In a step towards gender equality in the workplace, Malaysia’s Parliament extended paternity leave from three days to seven days in 2022. This amendment, which came into effect in March 2023, enables eligible working fathers to take seven consecutive days of paid leave to support their spouses and bond with their newborn child.
To qualify for paternity leave, fathers must be married and have worked for their current employer for at least 12 months. While some fathers expressed a desire for a longer leave period, others believe the seven days are sufficient to provide valuable support during the initial transition period.
Additionally, the Malaysian Parliament increased maternity leave from 60 days to 98 days for private sector employees and 90 days for civil servants, aligning with the recommendations of the International Labour Organisation.
Should fathers be granted a longer period of paternity leave?
A study by McKinsey & Company (2021) surveyed 130 new fathers and their partners from ten different countries about their experiences with extended paternity leave.
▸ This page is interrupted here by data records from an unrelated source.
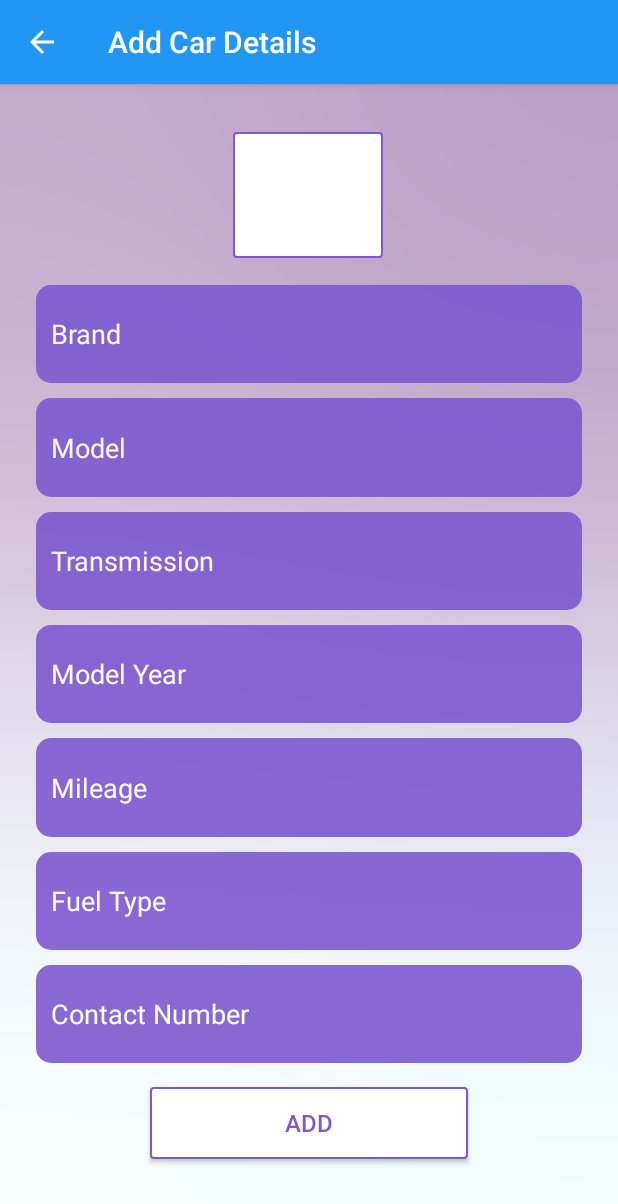
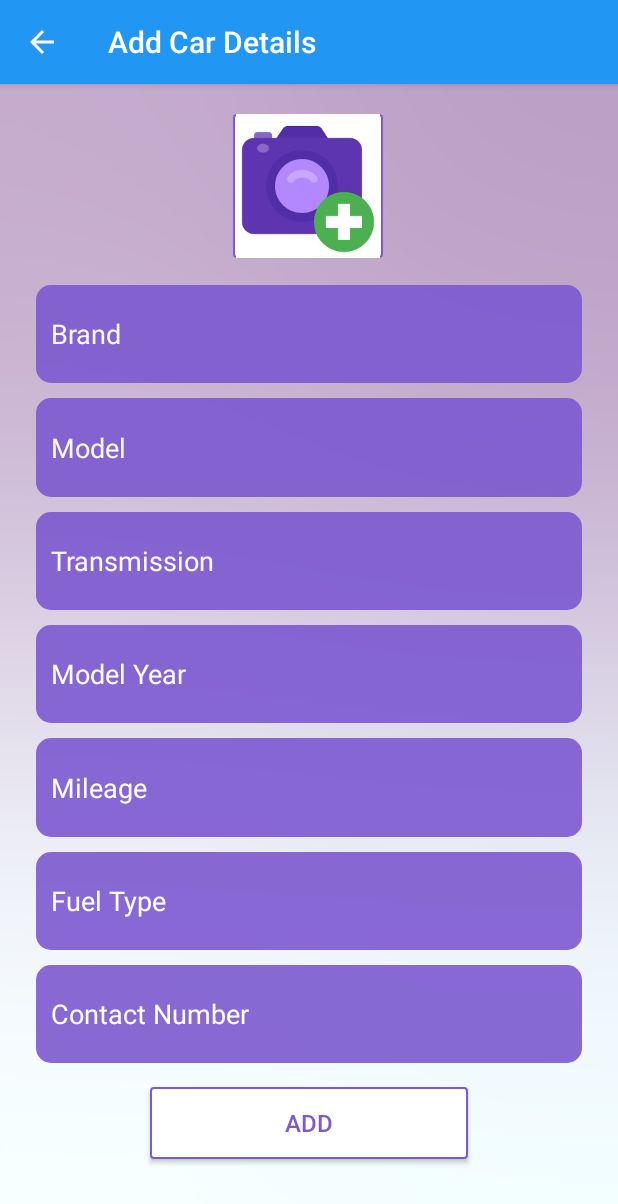
Before and after one commit to TharkanaVish/Car-Mart, an Android app: the AddNewCar screen opened directly, with no data from a screen before it, on a phone screen of 412 x 824 dp. Shown: the top 1204 px of the screen. Run offline under Robolectric (Android 15) with nearby library versions, the phone set to English and light mode, and no system bars; libraries missing offline, so code that uses them is left out: com.theartofdev.edmodo; Roboto replaces fonts that are not available here.

Commit message:
interfaces modified

```diff
--- a/app/src/main/res/layout/activity_add_new_car.xml
+++ b/app/src/main/res/layout/activity_add_new_car.xml
@@ -14,10 +14,11 @@
         android:layout_width="100dp"
         android:layout_height="0dp"
         android:layout_marginStart="32dp"
-        android:layout_marginTop="32dp"
+        android:layout_marginTop="20dp"
         android:layout_marginEnd="32dp"
         android:layout_marginBottom="8dp"
-        android:src="@drawable/border"
+        android:background="@drawable/border"
+        android:src="@drawable/addimage2"
         app:layout_constraintBottom_toTopOf="@+id/guideline"
         app:layout_constraintEnd_toEndOf="parent"
         app:layout_constraintHorizontal_bias="0.497"
@@ -40,6 +41,7 @@
         android:textColor="@color/white"
         android:textColorHint="@color/white"
         android:textSize="18sp"
+        android:inputType="textPersonName"
         app:layout_constraintBottom_toTopOf="@+id/Model"
         app:layout_constraintEnd_toEndOf="parent"
         app:layout_constraintHorizontal_bias="1.0"
@@ -123,7 +125,7 @@
         android:alpha="0.9"
         android:background="@drawable/opaciy"
         android:hint="@string/s_mileage"
-
+        android:inputType="textPersonName"
         android:padding="10dp"
         android:textColor="@color/white"
         android:textColorHint="@color/white"
--- a/app/src/main/res/layout/activity_update_a_car.xml
+++ b/app/src/main/res/layout/activity_update_a_car.xml
@@ -17,7 +17,7 @@
         android:layout_marginTop="20dp"
         android:layout_marginBottom="8dp"
         android:background="@drawable/border"
-        android:src="@drawable/ic_action_name"
+        android:src="@drawable/addimage2"
         app:layout_constraintBottom_toTopOf="@+id/guideline"
         app:layout_constraintEnd_toEndOf="parent"
         app:layout_constraintHorizontal_bias="0.497"
```
Also changed, not shown: app/src/main/java/com/example/androidapplication/AddNewCar.java (+51 -22 lines), app/src/main/java/com/example/androidapplication/UpdateACar.java (+31 -12 lines), app/src/main/res/layout/row_c.xml (+7 -6 lines), app/src/main/res/drawable/addimage2.png (added).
The overwhelming majority of the fathers reported having a positive experience, even though some initially had concerns about the potential impact on their careers.
Paternity leave is gaining momentum worldwide, with 90 out of 187 countries providing statutory paid leave and nearly four in ten organizations (38%) offering paid leave above the legal minimum.
Research findings also suggest that paternity leave can benefit families in multiple ways, including strengthening relationships, enhancing financial stability, and fostering greater loyalty among employees towards supportive employers.
McKinsey & Company identifies five strategies to make paternity leave more appealing and encourage its uptake by new fathers:
- Give fathers the same benefits given to new mothers
- Create a culture that embraces paternity leave
- Clarify the impact on one’s career
- Help fathers reintegrate into the workplace after leave
- Establish family-friendly policies to support working fathers
While there is been a significant shift in mindsets about fatherhood over the past decade, the stereotypes remain entrenched in today’s corporate world. Leaders can start by role-modeling and initiate conversations around this topic with employees. This will encourage a win-win situation where fathers are able to have more time with their families, and mothers being able to focus on other tasks.
What LeadWomen is doing
LeadWomen’s Inclusive Playbook is an innovative program that utilizes interactive learning techniques to foster gender inclusion in organizations. By harnessing the power of play and movement, the program creates an immersive learning experience that breaks down complex concepts of inclusion into easily understandable and actionable steps. This comprehensive program aligns with the Women’s Empowerment Principles (WEPs) Training, a globally recognized framework developed by UN Women and UN Global Compact to promote gender equality in the private sector.
- Chau, C. (2022, May 19). Malaysia raises paternity leave to seven days. HRM Asia. https://hrmasia.com/malaysia-raises-paternity-leave-to-7-days/
- Lim, S. (2021, February 1). Raising my daughters as a stay-home-father, by Choy Chan Mun. Comma: Rethink Life. https://www.rethinklife.my/2020/06/17/raising-my-daughters-as-a-stay-home-father-by-choy-chan-mun/
- Malaysia: Opinions on stay-at-home dads 2019. Statista. (2022, October 5). https://www.statista.com/statistics/989533/malaysia-opinions-stay-at-home-fathers-less-of-a-man/
- McKinsey & Company. (2021, March 5). A fresh look at paternity leave: Why the benefits extend beyond the personal. McKinsey & Company. https://www.mckinsey.com/capabilities/people-and-organizational-performance/our-insights/a-fresh-look-at-paternity-leave-why-the-benefits-extend-beyond-the-personal
- Oon, D. A. N. L. (2023, October 5). In one- or two-parent households, what’s important is to be present for the kids. The Star. https://www.thestar.com.my/lifestyle/family/2023/10/09/in-one–or-two-parent-households-what039s-important-is-to-be-present-for-the-kids